» WHAT NEEDS TO BE DONE: Reproduce the entire listing word for word.

» EXERCISE MATERIALS:
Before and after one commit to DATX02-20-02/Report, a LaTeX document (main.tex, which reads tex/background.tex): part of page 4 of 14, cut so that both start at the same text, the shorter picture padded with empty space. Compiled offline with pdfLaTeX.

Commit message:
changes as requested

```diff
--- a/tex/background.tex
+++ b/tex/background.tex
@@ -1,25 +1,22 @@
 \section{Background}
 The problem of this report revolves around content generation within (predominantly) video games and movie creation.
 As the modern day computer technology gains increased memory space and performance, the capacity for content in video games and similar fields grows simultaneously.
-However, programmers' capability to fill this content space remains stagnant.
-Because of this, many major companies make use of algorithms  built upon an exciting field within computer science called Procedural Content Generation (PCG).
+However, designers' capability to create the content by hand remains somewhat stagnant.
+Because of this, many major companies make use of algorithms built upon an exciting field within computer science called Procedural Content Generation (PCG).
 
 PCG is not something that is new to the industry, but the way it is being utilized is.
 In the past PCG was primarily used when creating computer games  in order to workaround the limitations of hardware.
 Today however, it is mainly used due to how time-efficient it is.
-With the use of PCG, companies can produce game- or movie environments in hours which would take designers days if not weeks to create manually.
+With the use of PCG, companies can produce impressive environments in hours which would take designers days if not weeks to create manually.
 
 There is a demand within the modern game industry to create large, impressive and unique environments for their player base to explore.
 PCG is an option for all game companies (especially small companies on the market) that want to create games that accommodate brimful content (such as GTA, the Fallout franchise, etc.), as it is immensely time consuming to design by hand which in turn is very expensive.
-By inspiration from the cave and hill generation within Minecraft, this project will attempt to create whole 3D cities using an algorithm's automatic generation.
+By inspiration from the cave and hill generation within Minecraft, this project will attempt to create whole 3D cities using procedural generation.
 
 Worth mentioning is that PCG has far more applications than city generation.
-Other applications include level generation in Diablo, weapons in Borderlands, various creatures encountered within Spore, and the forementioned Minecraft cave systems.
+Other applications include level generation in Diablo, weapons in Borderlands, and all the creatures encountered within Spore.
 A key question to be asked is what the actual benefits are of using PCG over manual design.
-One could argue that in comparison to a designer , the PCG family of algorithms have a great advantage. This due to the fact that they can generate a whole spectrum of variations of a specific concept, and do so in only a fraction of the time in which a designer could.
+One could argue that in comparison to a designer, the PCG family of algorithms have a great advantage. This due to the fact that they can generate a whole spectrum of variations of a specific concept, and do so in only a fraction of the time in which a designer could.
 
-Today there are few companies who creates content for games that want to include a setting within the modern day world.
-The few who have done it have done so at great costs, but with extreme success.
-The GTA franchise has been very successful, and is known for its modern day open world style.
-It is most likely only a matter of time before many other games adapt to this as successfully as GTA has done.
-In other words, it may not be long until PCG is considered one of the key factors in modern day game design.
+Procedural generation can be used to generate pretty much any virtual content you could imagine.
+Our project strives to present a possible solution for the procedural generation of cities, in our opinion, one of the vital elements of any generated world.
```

» FINAL ANSWER:
Before and after one commit to DATX02-20-02/Report, a LaTeX document (main.tex, which reads tex/background.tex): part of page 4 of 14, cut so that both start at the same text, the shorter picture padded with empty space. Compiled offline with pdfLaTeX.

Commit message:
changes as requested

```diff
--- a/tex/background.tex
+++ b/tex/background.tex
@@ -1,25 +1,22 @@
 \section{Background}
 The problem of this report revolves around content generation within (predominantly) video games and movie creation.
 As the modern day computer technology gains increased memory space and performance, the capacity for content in video games and similar fields grows simultaneously.
-However, programmers' capability to fill this content space remains stagnant.
-Because of this, many major companies make use of algorithms  built upon an exciting field within computer science called Procedural Content Generation (PCG).
+However, designers' capability to create the content by hand remains somewhat stagnant.
+Because of this, many major companies make use of algorithms built upon an exciting field within computer science called Procedural Content Generation (PCG).
 
 PCG is not something that is new to the industry, but the way it is being utilized is.
 In the past PCG was primarily used when creating computer games  in order to workaround the limitations of hardware.
 Today however, it is mainly used due to how time-efficient it is.
-With the use of PCG, companies can produce game- or movie environments in hours which would take designers days if not weeks to create manually.
+With the use of PCG, companies can produce impressive environments in hours which would take designers days if not weeks to create manually.
 
 There is a demand within the modern game industry to create large, impressive and unique environments for their player base to explore.
 PCG is an option for all game companies (especially small companies on the market) that want to create games that accommodate brimful content (such as GTA, the Fallout franchise, etc.), as it is immensely time consuming to design by hand which in turn is very expensive.
-By inspiration from the cave and hill generation within Minecraft, this project will attempt to create whole 3D cities using an algorithm's automatic generation.
+By inspiration from the cave and hill generation within Minecraft, this project will attempt to create whole 3D cities using procedural generation.
 
 Worth mentioning is that PCG has far more applications than city generation.
-Other applications include level generation in Diablo, weapons in Borderlands, various creatures encountered within Spore, and the forementioned Minecraft cave systems.
+Other applications include level generation in Diablo, weapons in Borderlands, and all the creatures encountered within Spore.
 A key question to be asked is what the actual benefits are of using PCG over manual design.
-One could argue that in comparison to a designer , the PCG family of algorithms have a great advantage. This due to the fact that they can generate a whole spectrum of variations of a specific concept, and do so in only a fraction of the time in which a designer could.
+One could argue that in comparison to a designer, the PCG family of algorithms have a great advantage. This due to the fact that they can generate a whole spectrum of variations of a specific concept, and do so in only a fraction of the time in which a designer could.
 
-Today there are few companies who creates content for games that want to include a setting within the modern day world.
-The few who have done it have done so at great costs, but with extreme success.
-The GTA franchise has been very successful, and is known for its modern day open world style.
-It is most likely only a matter of time before many other games adapt to this as successfully as GTA has done.
-In other words, it may not be long until PCG is considered one of the key factors in modern day game design.
+Procedural generation can be used to generate pretty much any virtual content you could imagine.
+Our project strives to present a possible solution for the procedural generation of cities, in our opinion, one of the vital elements of any generated world.
```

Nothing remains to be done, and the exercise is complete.